It’s true, in the early days some people thought doctors who worked as locum tenens might be snake-oil salesmen. They questioned our ability to get and hold good jobs and refused to introduce us to their sisters. They said, “What? You’re Dr. Terry Cloth and you’re calling about local tennis?!”
Over the past 30 years I have had the great pleasure of watching the evolution of this unique way to do the work we love. It has become what many of you will agree is the purest form of practice available to physicians today.
Here’s a quick look at how it happened: Shortly after I completed med school in 1976, I joined a group called the Health Systems Research Institute, a non-profit formed by the University of Utah, the Intermountain Regional Medical Program, and the Robert Wood Johnson Foundation. Our goal was to develop innovative solutions to rural healthcare challenges. I lead a team that managed 22 clinics and five hospitals in nine western states and had the privilege of serving as team leader for Yellowstone National Park Medical Services.
Yeah, it sounds great, but back then—as now—keeping physicians in these rural practices was really difficult. And the ones we did recruit were at risk of quick burnout because they were on call almost all the time and never felt they could get away from their practices. We realized that we needed a “circuit rider” to provide coverage and give these docs a break with the peace of mind that their patients would be well cared for and their practices managed responsibly. Why not? Episcopalian priests had been doing it for centuries. We realized we were on to something, and went on to establish the first commercial locum tenens company in 1979.

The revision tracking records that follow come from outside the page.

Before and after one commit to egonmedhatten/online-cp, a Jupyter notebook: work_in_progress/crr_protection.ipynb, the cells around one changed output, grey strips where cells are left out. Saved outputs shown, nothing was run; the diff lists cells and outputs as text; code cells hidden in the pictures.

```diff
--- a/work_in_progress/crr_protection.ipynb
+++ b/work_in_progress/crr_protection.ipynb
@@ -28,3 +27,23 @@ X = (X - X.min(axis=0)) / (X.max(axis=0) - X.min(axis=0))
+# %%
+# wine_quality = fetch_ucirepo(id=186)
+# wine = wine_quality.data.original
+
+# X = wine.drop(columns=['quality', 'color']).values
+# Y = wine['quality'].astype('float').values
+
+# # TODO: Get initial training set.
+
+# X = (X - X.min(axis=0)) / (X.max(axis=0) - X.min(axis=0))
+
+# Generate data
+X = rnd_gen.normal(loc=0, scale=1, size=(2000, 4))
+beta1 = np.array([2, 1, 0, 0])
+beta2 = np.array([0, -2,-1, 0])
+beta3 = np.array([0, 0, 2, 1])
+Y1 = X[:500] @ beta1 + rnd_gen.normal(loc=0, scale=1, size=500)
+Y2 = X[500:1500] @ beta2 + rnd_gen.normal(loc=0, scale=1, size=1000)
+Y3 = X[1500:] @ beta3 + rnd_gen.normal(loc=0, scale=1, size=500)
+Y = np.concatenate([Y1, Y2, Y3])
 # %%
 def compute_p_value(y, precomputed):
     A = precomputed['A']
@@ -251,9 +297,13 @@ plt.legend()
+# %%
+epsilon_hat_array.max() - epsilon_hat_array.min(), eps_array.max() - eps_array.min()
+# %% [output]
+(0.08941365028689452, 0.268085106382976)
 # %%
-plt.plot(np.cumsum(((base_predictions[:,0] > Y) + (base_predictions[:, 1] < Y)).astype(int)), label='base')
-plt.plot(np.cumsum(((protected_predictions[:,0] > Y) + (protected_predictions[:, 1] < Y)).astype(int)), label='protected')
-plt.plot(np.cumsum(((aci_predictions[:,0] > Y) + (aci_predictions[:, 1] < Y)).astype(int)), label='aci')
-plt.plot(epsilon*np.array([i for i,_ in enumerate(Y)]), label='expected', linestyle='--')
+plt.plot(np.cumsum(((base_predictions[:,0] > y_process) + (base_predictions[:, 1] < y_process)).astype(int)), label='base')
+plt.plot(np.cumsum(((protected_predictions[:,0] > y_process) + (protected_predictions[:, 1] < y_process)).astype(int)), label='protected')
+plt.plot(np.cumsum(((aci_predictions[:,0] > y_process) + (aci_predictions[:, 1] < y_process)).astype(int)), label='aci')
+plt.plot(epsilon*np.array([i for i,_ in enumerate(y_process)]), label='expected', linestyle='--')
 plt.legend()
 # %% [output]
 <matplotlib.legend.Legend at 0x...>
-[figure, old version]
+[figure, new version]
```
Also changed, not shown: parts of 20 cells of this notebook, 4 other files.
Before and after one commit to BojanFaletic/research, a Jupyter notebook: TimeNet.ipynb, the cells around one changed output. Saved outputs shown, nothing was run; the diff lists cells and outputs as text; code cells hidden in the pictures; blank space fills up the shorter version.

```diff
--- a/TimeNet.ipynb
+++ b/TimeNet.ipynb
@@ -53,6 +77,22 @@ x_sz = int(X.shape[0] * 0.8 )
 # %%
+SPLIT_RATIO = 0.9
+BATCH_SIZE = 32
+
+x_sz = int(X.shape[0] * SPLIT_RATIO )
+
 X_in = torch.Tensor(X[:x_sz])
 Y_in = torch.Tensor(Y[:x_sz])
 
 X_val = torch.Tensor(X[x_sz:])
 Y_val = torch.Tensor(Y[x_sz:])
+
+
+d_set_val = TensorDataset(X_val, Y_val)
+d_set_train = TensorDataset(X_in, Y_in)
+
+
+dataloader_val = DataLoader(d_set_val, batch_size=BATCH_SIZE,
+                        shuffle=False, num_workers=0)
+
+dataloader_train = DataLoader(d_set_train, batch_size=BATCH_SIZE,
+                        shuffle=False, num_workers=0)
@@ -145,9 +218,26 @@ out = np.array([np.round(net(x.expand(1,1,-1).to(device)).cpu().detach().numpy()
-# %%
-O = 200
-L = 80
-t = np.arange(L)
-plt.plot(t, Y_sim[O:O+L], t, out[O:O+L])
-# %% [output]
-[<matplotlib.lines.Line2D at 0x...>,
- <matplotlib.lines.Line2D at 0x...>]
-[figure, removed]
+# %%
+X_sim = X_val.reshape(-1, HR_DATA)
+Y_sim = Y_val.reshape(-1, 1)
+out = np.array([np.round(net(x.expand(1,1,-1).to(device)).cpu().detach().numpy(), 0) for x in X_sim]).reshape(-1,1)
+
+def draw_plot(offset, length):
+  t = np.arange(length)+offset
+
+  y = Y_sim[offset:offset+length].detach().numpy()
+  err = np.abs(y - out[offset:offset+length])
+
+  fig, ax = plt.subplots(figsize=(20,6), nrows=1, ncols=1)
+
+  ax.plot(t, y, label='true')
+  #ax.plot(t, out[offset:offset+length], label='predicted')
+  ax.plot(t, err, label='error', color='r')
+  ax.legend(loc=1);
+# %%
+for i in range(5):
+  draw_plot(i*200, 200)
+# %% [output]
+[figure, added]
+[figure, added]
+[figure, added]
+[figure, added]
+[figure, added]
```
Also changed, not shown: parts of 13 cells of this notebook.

The changes in US demographics, in generational attitudes toward work and careers, in technology, in healthcare worker supply and demand have made the landscape for locum tenens even more inviting and important. The wave has moved well beyond primary care, and physicians in just about every medical specialty are in demand for temporary assignments. International opportunities are opening up in every country with a comparable medical education system. And the work ranges from weekend call to a year or longer, with every option in between. The stigma is gone, replaced by respect from colleagues, appreciation for the much-needed help, and maybe a little envy for the freedom and flexibility locum tenens affords.
On the brink? Take the plunge. You will emerge from your experience with a better understanding of your strengths and priorities, a clear view of your value, and a stronger ability to negotiate for what really matters in the subsequent stages of your career.